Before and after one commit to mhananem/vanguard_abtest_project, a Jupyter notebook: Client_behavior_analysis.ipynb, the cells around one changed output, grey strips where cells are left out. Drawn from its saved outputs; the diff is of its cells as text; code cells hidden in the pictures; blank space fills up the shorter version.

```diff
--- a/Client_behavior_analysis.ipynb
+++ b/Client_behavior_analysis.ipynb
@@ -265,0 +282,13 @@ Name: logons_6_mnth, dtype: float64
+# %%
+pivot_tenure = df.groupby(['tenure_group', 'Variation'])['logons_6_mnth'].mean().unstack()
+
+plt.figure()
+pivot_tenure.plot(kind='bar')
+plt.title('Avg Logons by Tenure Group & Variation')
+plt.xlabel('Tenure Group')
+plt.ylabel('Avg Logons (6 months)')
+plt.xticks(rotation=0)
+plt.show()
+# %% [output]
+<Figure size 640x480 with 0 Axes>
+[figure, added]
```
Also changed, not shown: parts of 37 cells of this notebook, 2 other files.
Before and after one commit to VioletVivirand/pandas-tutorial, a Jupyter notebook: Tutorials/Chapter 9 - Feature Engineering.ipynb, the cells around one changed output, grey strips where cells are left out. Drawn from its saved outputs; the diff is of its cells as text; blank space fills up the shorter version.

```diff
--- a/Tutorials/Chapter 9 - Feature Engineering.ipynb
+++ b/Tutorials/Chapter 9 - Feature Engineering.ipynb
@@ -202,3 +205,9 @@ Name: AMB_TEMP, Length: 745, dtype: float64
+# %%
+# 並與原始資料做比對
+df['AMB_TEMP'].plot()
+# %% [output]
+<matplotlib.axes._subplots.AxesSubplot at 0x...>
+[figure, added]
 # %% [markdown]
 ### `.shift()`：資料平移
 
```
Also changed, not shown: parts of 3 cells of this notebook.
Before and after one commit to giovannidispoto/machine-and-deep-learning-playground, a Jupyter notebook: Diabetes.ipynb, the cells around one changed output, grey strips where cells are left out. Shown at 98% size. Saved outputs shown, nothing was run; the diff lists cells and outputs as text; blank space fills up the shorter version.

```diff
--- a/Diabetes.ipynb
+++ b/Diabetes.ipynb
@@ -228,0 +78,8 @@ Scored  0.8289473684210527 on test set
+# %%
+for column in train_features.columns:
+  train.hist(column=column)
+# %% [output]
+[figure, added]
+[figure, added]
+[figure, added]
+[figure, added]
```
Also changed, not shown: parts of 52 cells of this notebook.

———

Assignment: Looking through the data above, count the lines that include the string "dtype" and give only the count.

Response area: 2